... paniers front and back, video camera mount, (therefore) save time, though getting off bike is a GOOD thing

Maybe I was thinking that ‘lighter is better’ and that people would love to watch videos of me cycling down a country road in baggy shorts. Maybe my rear end was sore. 

Actually, it was really sore because I added these words next:

Wider seat, eg., like a tractor (seat) for my sore bum

Hey, at least I’m honest. And at the time I was pretty happy because my final note says this:

Goal: go again, plan next trip, doesn’t have to be longer.

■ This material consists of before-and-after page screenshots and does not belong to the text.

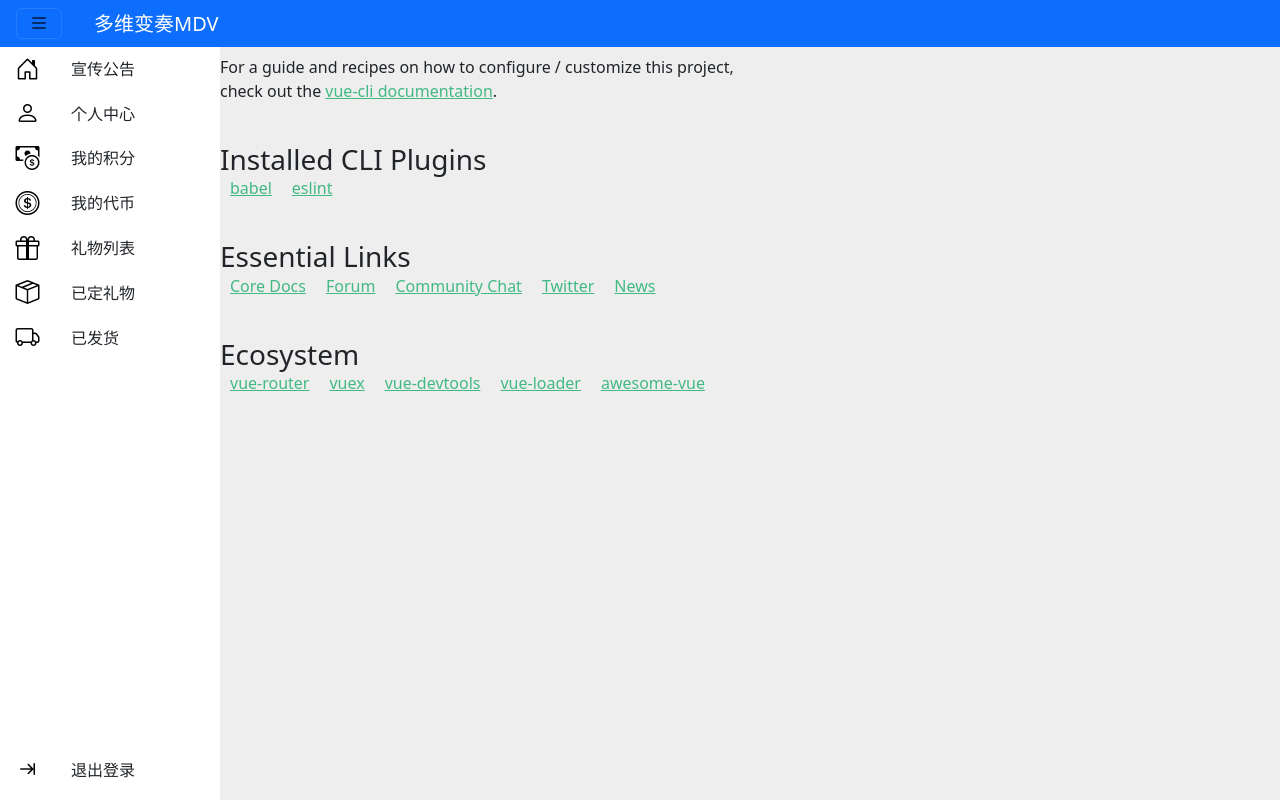
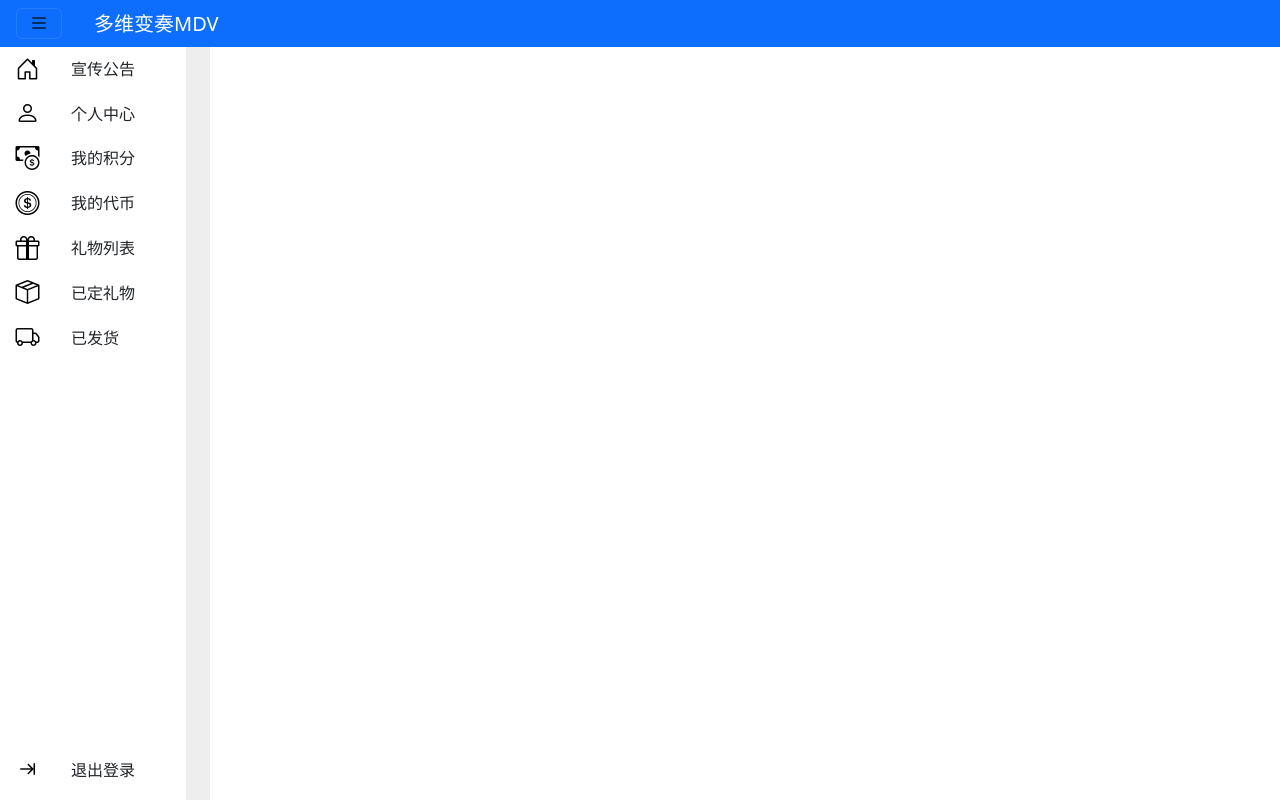
Before and after one commit to odige/mdvnewpage, a Vue app: page / in a window 1280 px wide. Built offline with nearby package versions, Linux system fonts and the light colour scheme.

Commit message:
feat：增加主页

```diff
--- a/src/components/HelloWorld.vue
+++ b/src/components/HelloWorld.vue
@@ -1,32 +1,6 @@
 <template>
-  <div class="hello">
-    <h1>{{ msg }}</h1>
-    <p>
-      For a guide and recipes on how to configure / customize this project,<br>
-      check out the
-      <a href="https://cli.vuejs.org" target="_blank" rel="noopener">vue-cli documentation</a>.
-    </p>
-    <h3>Installed CLI Plugins</h3>
-    <ul>
-      <li><a href="https://github.com/vuejs/vue-cli/tree/dev/packages/%40vue/cli-plugin-babel" target="_blank" rel="noopener">babel</a></li>
-      <li><a href="https://github.com/vuejs/vue-cli/tree/dev/packages/%40vue/cli-plugin-eslint" target="_blank" rel="noopener">eslint</a></li>
-    </ul>
-    <h3>Essential Links</h3>
-    <ul>
-      <li><a href="https://vuejs.org" target="_blank" rel="noopener">Core Docs</a></li>
-      <li><a href="https://forum.vuejs.org" target="_blank" rel="noopener">Forum</a></li>
-      <li><a href="https://chat.vuejs.org" target="_blank" rel="noopener">Community Chat</a></li>
-      <li><a href="https://twitter.com/vuejs" target="_blank" rel="noopener">Twitter</a></li>
-      <li><a href="https://news.vuejs.org" target="_blank" rel="noopener">News</a></li>
-    </ul>
-    <h3>Ecosystem</h3>
-    <ul>
-      <li><a href="https://router.vuejs.org" target="_blank" rel="noopener">vue-router</a></li>
-      <li><a href="https://vuex.vuejs.org" target="_blank" rel="noopener">vuex</a></li>
-      <li><a href="https://github.com/vuejs/vue-devtools#vue-devtools" target="_blank" rel="noopener">vue-devtools</a></li>
-      <li><a href="https://vue-loader.vuejs.org" target="_blank" rel="noopener">vue-loader</a></li>
-      <li><a href="https://github.com/vuejs/awesome-vue" target="_blank" rel="noopener">awesome-vue</a></li>
-    </ul>
+  <div class="row ms-4">
+
   </div>
 </template>
 
@@ -41,18 +15,4 @@
 
 <!-- Add "scoped" attribute to limit CSS to this component only -->
 <style scoped>
-h3 {
-  margin: 40px 0 0;
-}
-ul {
-  list-style-type: none;
-  padding: 0;
-}
-li {
-  display: inline-block;
-  margin: 0 10px;
-}
-a {
-  color: #42b983;
-}
 </style>
--- a/src/main.js
+++ b/src/main.js
@@ -3,6 +3,7 @@
 import "bootstrap/dist/css/bootstrap.css";
 import "bootstrap/dist/js/bootstrap.min.js";
 import { createRouter, createWebHashHistory } from "vue-router";
+
 
 // 在此添加路由页面
 import hello from "@/components/HelloWorld.vue";
--- /dev/null
+++ b/src/scripts/page.js
@@ -0,0 +1,3 @@
+export function _push(window,url) {
+    window.location.hash = `#/${url}`
+}
```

And from those words I deduce that I had a good time during my four day bicycle trip to Port Bruce. As well, I had so much fun I wanted to go on more trips like it. I perhaps felt I'd do the same trip again someday and realized four days away from home was a very good break for a guy of my age and temperament.

Already I feel future destinations might include Long Point, Turkey Point, Paris, Damascus, Brussels, Zurich, and Vienna. I hear Paris is especially beautiful at anytime of year and is within easy reach by bicycle from my home in London, Ontario. Less than 100 kilometers, I think.

Perhaps I’ll forget the tractor seat idea and walk next time, say to a camp ground closer to home. Though a walk to Port Bruce can’t be too daunting can it?


We’ll see. Anything is possible as I continue to discover the world in one pair of pants.

* * * * *

FAVOURITE PHOTO FROM PORT BRUCE




Photo by G.Harrison


* * * * *




Risking life and limb and a pretty cool bike, I returned from my very exciting bicycle and camping trip with one brilliant video. Please view the YouTube video here.

["White Oaks Rd. South, near Dingman Drive"]


* * * * *